What is being asked — Copy, from the listing, every line in which the string "files" is present.
═════ The data ═════
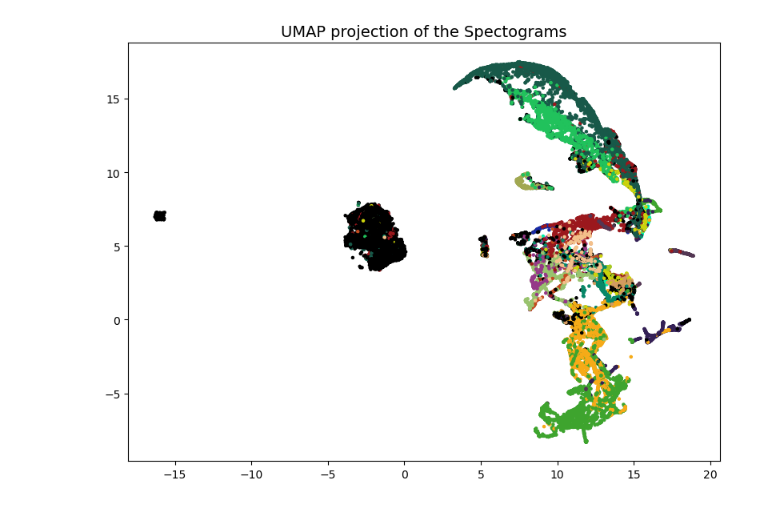
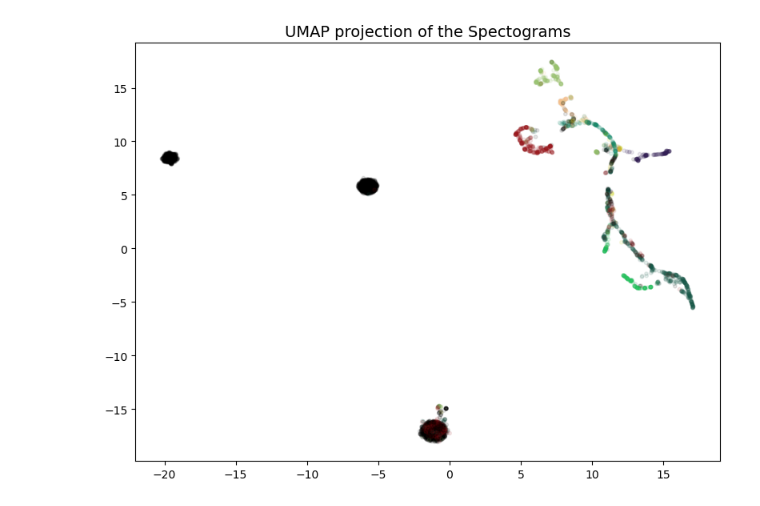
Before and after one commit to georgevenven/tweety_bert_paper, a Jupyter notebook: notebooks/UMAP_FER.ipynb, the cells around one changed output. Cells and saved outputs as stored; diff of their text form; code cells hidden in the pictures.

Commit message:
updates to linear probe and tweety net analysis

```diff
--- a/notebooks/UMAP_FER.ipynb
+++ b/notebooks/UMAP_FER.ipynb
@@ -22,8 +22,8 @@ from data_class import SongDataSet_Image, CollateFunction
 train_dir = "/home/george-vengrovski/Documents/projects/tweety_bert_paper/files/llb3_train"
 test_dir = "/home/george-vengrovski/Documents/projects/tweety_bert_paper/files/llb3_test"
 
-train_dataset = SongDataSet_Image(train_dir, num_classes=21, psuedo_labels_generated=False)
-test_dataset = SongDataSet_Image(test_dir, num_classes=21, psuedo_labels_generated=False)
+train_dataset = SongDataSet_Image(train_dir, num_classes=21)
+test_dataset = SongDataSet_Image(test_dir, num_classes=21)
 
 collate_fn = CollateFunction(segment_length=1000)  # Adjust the segment length if needed
 
@@ -35,12 +35,12 @@ import umap
 
 reductions_dims = 2
 plot_figure = True
-data_set_size = int(5e5)
+data_set_size = int(5e3)
 
 list_of_data = []
 list_of_ground_truth = []
 
-for i,  (data, ground_truth_label, _) in enumerate(test_loader):
+for i,  (data, ground_truth_label) in enumerate(test_loader):
     # remove channel dim (used for conv)
     data = data[:,0,:,:]
     data = data.permute(0,2,1)
@@ -62,38 +62,38 @@ list_of_data_sampled = list_of_data[:data_set_size]
 list_of_ground_truth_sampled = list_of_ground_truth[:data_set_size]
 
 # color stuff #
-file_path = "/home/george-vengrovski/Documents/projects/tweety_bert_cluster/project/category_colors_llb3.pkl"
+file_path = "/home/george-vengrovski/Documents/projects/tweety_bert_paper/files/category_colors_llb3.pkl"
 with open(file_path, 'rb') as file:
     color_map_data = pickle.load(file)
 
 label_to_color = {label: tuple(color) for label, color in color_map_data.items()}
 
 colors_for_points = []
 for label_row in list_of_ground_truth_sampled:
     if label_row.ndim > 0:
         # If label_row is iterable (more than one dimension)
         row_colors = [label_to_color[int(lbl)] for lbl in label_row]
         avg_color = np.mean(row_colors, axis=0)
     else:
         # If label_row is a single integer (one dimension)
         avg_color = label_to_color[int(label_row)]
     colors_for_points.append(avg_color)
 
 
 # UMAP reduction, eucledian looks the best
 reducer = umap.UMAP(random_state=42, n_neighbors=15, min_dist=0.05, n_components=reductions_dims, metric='cosine')
 embedding_outputs = reducer.fit_transform(list_of_data_sampled)
 
 # Plotting (if conditions are met)
 if reductions_dims == 2 and plot_figure == True:
     # Create the plot
     fig = plt.figure(figsize=(8, 6))
     plt.scatter(embedding_outputs[:, 0], embedding_outputs[:, 1], s=10, c=colors_for_points, alpha=.1)
     plt.title('UMAP projection of the Spectograms', fontsize=14)
     plt.tight_layout()
     plt.show()
 # %% [output]
-[figure, old version]
+[figure, new version]
 # %%
 from linear_probe import LinearProbeModel, LinearProbeTrainer
 
```
Also changed, not shown: parts of 2 cells of this notebook, 17 other files.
═════
Solution to the problem —
 train_dir = "/home/george-vengrovski/Documents/projects/tweety_bert_paper/files/llb3_train"
 test_dir = "/home/george-vengrovski/Documents/projects/tweety_bert_paper/files/llb3_test"
+file_path = "/home/george-vengrovski/Documents/projects/tweety_bert_paper/files/category_colors_llb3.pkl"
Also changed, not shown: parts of 2 cells of this notebook, 17 other files.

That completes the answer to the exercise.